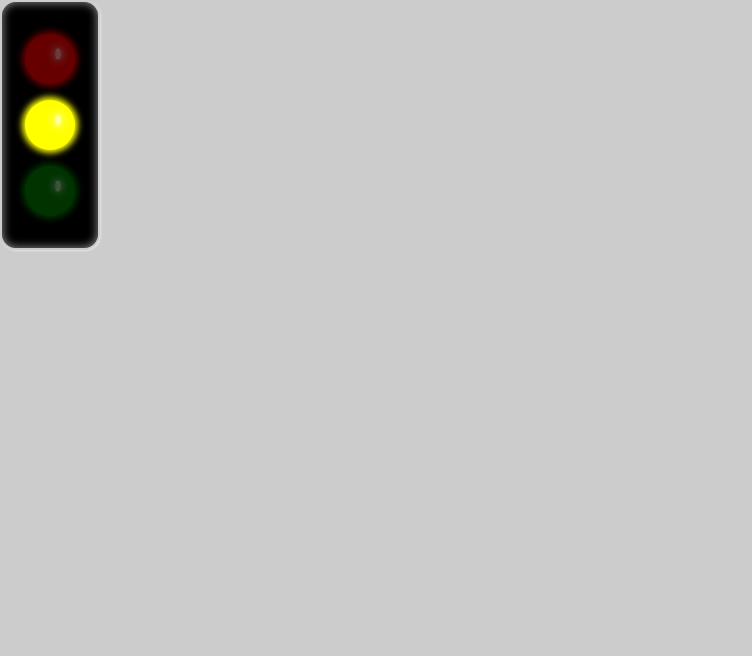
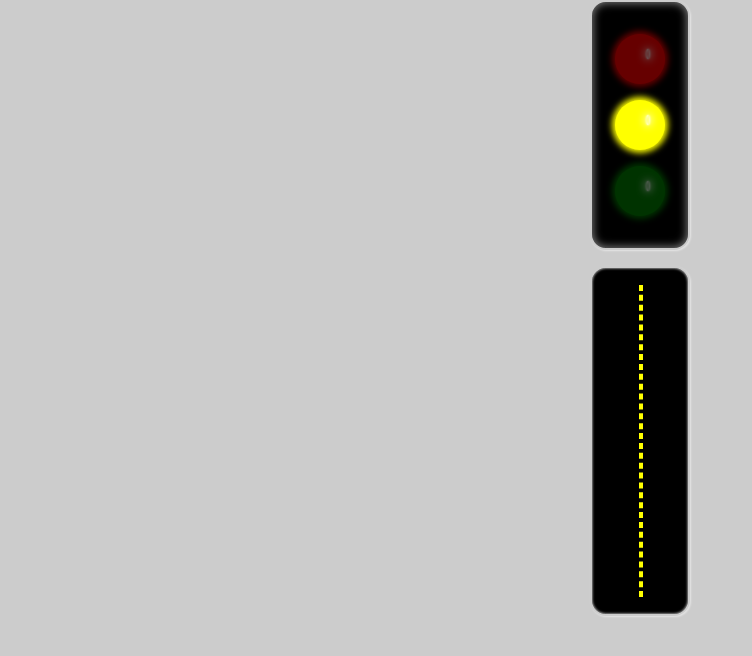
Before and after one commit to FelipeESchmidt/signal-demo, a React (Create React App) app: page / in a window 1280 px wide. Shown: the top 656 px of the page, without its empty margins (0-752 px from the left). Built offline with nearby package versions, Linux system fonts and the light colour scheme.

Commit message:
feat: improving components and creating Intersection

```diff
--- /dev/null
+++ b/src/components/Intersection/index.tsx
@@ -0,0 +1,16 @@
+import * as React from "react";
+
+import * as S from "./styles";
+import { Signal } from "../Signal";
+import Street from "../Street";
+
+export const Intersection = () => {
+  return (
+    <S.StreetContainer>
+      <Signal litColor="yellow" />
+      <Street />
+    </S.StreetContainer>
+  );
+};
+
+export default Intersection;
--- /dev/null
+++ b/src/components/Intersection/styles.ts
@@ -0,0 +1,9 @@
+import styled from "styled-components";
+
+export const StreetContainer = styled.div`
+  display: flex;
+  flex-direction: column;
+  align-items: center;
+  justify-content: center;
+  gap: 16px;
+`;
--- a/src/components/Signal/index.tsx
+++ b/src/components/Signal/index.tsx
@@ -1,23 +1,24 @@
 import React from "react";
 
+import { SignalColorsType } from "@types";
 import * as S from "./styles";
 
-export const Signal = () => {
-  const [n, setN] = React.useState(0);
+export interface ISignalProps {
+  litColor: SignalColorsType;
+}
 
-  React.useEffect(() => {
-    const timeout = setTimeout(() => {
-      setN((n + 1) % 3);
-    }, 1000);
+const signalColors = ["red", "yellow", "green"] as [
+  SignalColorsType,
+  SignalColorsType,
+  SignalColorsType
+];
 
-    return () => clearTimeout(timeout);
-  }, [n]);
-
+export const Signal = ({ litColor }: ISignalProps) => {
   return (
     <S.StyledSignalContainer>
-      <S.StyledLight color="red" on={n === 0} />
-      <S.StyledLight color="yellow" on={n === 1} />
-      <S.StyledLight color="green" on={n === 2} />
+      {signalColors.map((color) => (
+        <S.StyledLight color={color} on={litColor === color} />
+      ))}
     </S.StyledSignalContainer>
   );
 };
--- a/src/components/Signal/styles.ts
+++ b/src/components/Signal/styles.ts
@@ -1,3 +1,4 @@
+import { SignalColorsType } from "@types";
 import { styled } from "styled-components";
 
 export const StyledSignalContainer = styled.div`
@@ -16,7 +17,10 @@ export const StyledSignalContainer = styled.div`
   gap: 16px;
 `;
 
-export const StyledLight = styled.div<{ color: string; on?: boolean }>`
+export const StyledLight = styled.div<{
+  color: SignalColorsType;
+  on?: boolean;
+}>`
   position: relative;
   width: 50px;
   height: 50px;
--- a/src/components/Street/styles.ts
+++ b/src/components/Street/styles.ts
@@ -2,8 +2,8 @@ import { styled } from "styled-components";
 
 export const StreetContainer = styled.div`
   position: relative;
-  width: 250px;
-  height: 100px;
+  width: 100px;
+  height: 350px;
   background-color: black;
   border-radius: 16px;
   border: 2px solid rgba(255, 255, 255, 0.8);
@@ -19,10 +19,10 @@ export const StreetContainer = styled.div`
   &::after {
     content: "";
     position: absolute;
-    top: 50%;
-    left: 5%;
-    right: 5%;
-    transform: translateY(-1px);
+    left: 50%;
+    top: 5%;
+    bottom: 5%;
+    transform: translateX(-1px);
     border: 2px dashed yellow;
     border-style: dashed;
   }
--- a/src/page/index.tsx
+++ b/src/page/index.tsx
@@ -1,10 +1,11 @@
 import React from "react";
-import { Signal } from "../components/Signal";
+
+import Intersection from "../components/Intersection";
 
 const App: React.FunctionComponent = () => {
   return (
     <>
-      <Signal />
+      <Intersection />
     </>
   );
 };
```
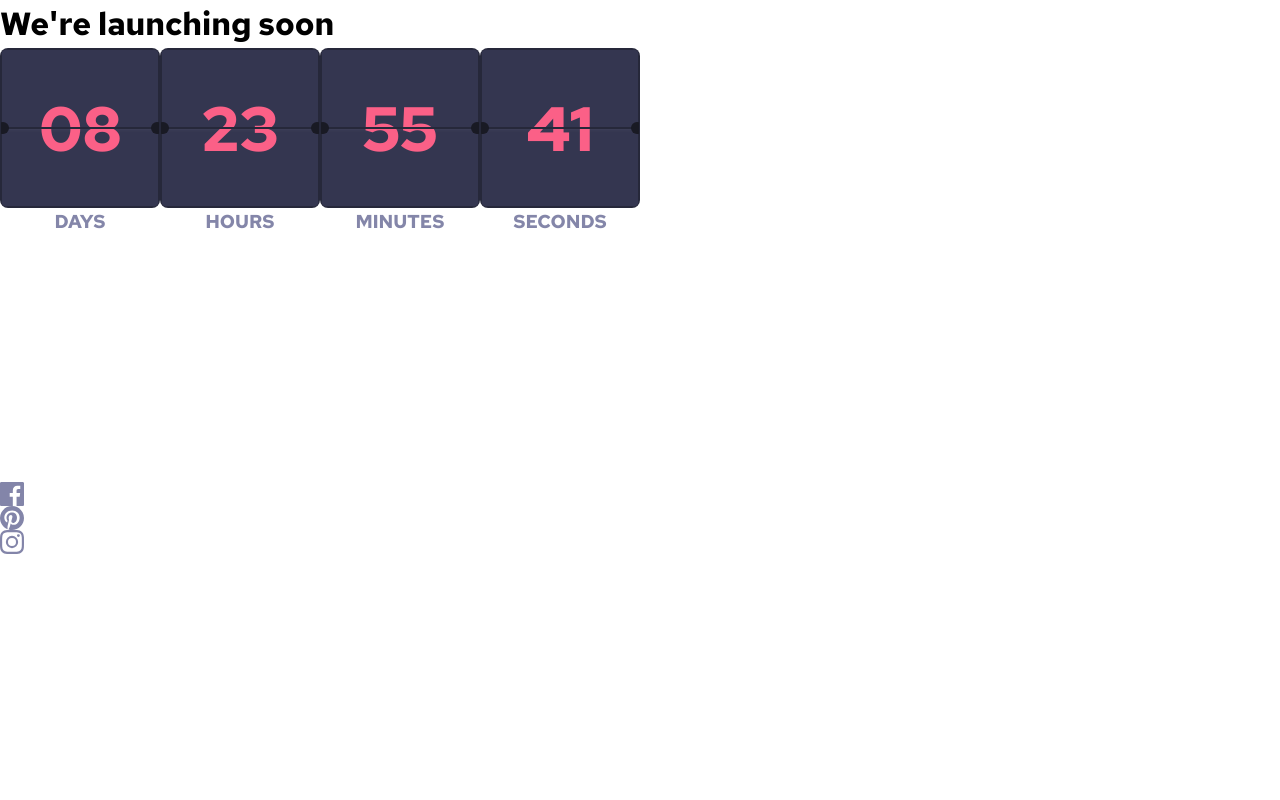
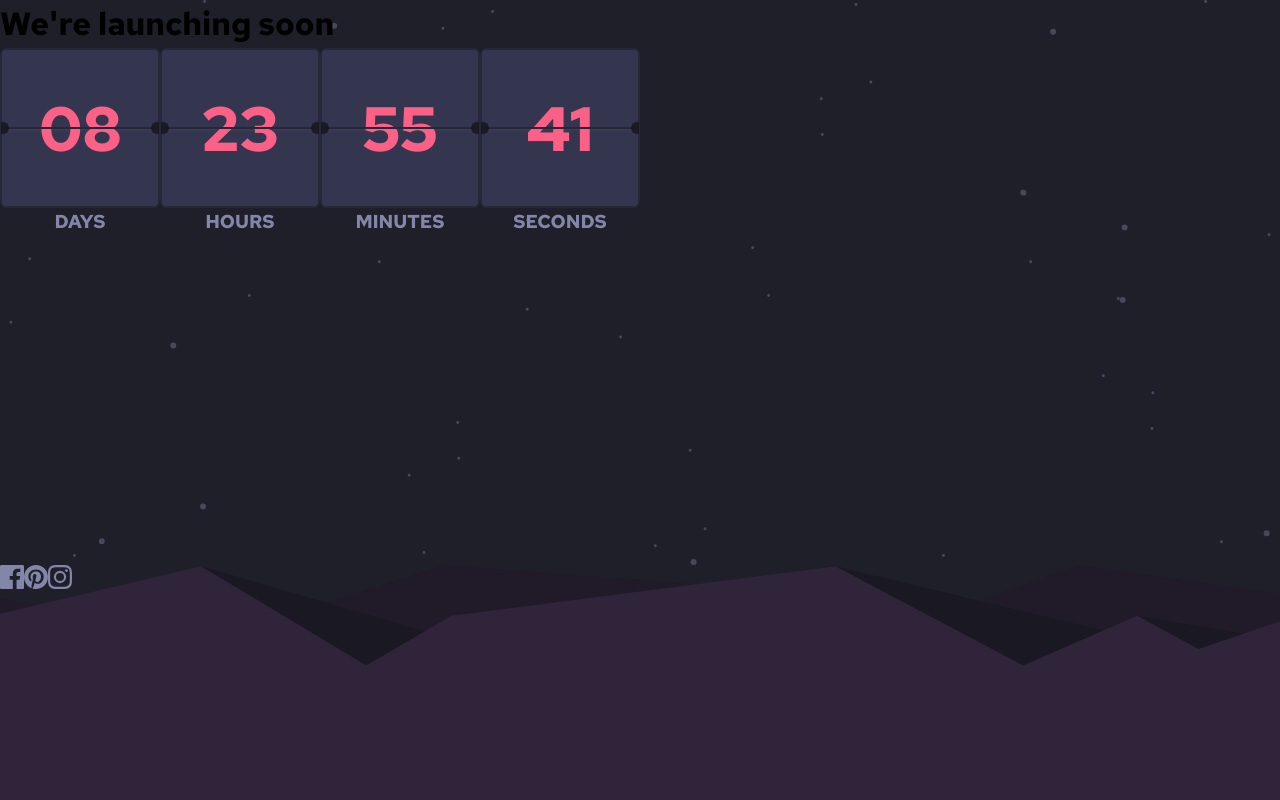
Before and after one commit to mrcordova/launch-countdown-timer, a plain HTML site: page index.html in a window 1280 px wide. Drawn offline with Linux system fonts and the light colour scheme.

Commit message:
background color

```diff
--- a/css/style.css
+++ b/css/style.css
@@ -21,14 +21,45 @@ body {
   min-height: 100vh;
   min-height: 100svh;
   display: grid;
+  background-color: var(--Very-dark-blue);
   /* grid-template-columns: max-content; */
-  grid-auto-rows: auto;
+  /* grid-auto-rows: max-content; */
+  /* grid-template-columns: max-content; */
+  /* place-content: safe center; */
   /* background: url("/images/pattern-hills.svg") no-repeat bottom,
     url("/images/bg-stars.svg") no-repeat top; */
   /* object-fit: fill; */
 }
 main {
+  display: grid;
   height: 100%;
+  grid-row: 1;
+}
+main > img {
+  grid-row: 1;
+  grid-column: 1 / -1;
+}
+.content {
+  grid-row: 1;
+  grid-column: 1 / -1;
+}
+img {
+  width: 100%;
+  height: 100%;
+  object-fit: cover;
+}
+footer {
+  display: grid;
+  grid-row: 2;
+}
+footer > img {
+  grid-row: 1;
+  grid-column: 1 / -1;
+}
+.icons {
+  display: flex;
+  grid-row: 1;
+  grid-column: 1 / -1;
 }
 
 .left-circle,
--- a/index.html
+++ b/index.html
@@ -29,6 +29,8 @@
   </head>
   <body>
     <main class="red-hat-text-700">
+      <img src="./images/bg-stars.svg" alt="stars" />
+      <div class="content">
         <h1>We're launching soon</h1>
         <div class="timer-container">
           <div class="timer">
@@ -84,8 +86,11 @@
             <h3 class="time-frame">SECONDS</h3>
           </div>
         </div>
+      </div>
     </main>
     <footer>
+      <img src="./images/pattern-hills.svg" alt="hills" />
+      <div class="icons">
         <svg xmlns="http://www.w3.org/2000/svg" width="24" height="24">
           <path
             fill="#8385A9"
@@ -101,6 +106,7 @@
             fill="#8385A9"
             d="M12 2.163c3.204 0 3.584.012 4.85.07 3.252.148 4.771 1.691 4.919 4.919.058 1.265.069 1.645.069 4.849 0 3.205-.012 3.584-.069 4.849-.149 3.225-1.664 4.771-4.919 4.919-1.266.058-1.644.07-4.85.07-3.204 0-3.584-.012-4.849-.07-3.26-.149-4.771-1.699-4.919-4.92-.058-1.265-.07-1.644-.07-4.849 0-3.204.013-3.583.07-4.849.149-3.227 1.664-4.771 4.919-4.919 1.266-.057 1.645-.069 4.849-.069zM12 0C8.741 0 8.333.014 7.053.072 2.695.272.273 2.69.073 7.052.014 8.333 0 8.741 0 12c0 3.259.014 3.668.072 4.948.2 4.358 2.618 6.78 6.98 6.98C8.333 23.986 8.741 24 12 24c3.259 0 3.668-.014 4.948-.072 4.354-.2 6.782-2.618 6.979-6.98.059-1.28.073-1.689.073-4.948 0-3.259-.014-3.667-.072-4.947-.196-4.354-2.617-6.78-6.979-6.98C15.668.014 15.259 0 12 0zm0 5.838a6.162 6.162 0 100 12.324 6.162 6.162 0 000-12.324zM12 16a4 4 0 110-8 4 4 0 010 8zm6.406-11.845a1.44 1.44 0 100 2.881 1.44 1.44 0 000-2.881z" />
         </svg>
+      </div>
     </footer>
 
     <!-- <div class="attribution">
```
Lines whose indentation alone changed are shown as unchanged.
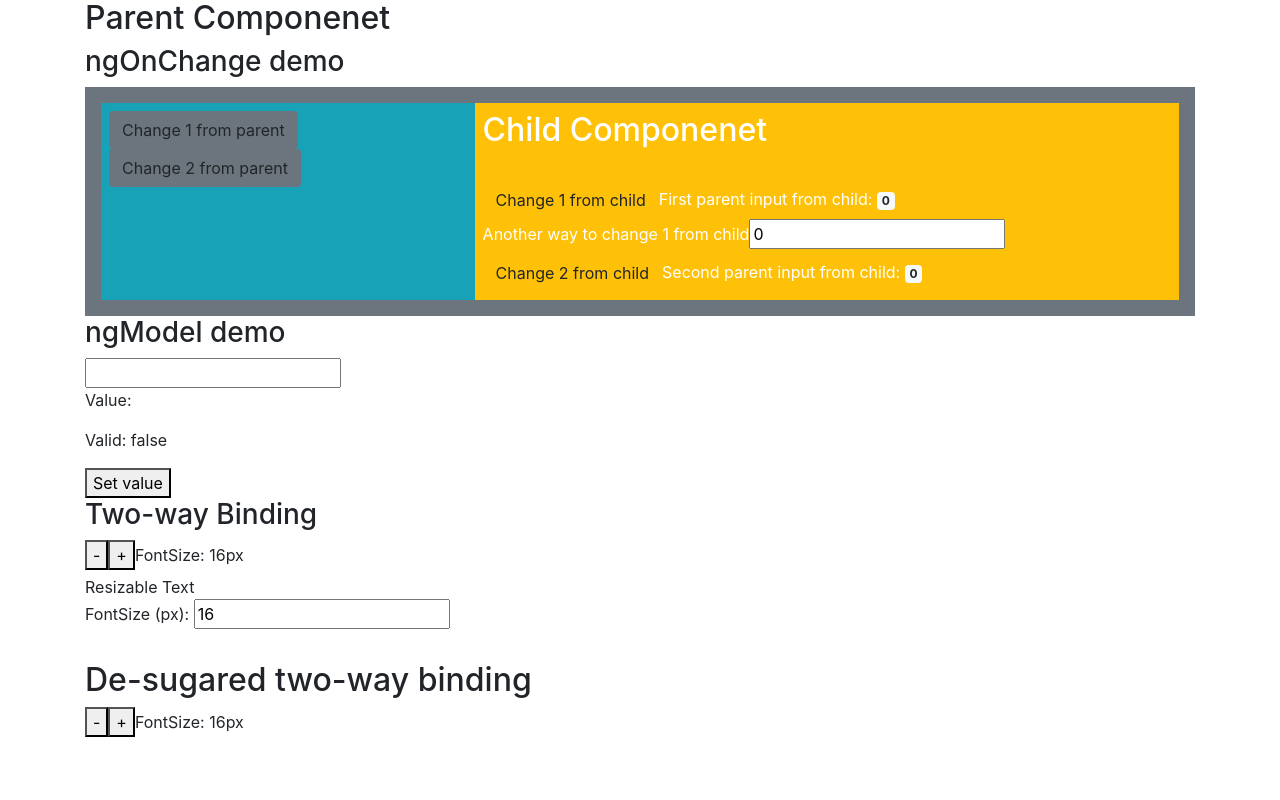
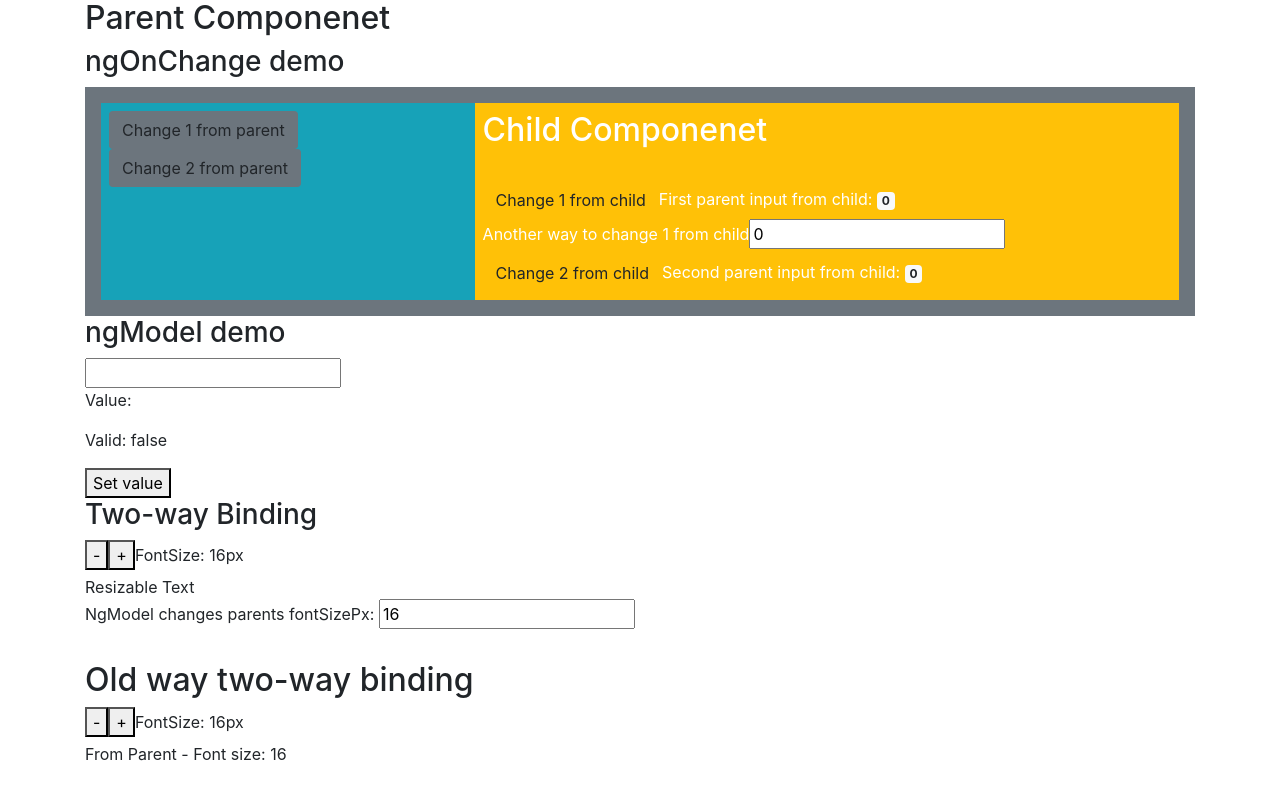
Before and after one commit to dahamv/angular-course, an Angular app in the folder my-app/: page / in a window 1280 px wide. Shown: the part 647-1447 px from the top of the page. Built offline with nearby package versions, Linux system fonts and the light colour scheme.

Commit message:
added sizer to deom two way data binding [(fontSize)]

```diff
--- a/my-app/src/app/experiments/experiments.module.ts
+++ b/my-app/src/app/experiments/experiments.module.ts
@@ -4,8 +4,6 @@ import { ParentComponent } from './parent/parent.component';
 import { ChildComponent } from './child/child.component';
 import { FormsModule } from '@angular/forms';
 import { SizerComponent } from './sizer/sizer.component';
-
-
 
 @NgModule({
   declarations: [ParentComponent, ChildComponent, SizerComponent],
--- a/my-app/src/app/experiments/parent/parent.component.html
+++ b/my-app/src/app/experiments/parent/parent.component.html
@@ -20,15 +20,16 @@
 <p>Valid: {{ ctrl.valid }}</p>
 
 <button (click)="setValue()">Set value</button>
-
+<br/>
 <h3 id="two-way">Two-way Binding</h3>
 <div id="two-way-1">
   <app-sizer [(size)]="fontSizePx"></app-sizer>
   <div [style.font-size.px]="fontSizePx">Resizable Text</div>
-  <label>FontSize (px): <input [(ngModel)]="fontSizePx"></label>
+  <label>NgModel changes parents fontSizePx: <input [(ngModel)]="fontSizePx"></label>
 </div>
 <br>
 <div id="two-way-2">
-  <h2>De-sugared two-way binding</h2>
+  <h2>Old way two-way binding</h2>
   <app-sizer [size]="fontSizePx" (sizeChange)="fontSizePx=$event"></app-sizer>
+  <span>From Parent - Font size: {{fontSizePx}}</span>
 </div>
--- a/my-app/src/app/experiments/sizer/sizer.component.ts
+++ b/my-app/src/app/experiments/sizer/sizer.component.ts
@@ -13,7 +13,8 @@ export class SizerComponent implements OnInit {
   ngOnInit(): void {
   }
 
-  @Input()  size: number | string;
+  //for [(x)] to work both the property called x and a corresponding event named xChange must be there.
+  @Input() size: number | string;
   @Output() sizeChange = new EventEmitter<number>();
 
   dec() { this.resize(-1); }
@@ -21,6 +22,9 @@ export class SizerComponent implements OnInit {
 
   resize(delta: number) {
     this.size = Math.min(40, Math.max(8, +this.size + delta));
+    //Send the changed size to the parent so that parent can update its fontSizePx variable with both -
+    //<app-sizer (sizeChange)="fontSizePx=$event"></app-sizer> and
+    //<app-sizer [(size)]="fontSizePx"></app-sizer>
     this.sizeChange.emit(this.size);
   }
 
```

» **WHAT TO WORK ON**
Show every line of the listing in which the string "StyledLight" can be found.

» **WRITTEN RESPONSE**
-      <S.StyledLight color="red" on={n === 0} />
-      <S.StyledLight color="yellow" on={n === 1} />
-      <S.StyledLight color="green" on={n === 2} />
+        <S.StyledLight color={color} on={litColor === color} />
-export const StyledLight = styled.div<{ color: string; on?: boolean }>`
+export const StyledLight = styled.div<{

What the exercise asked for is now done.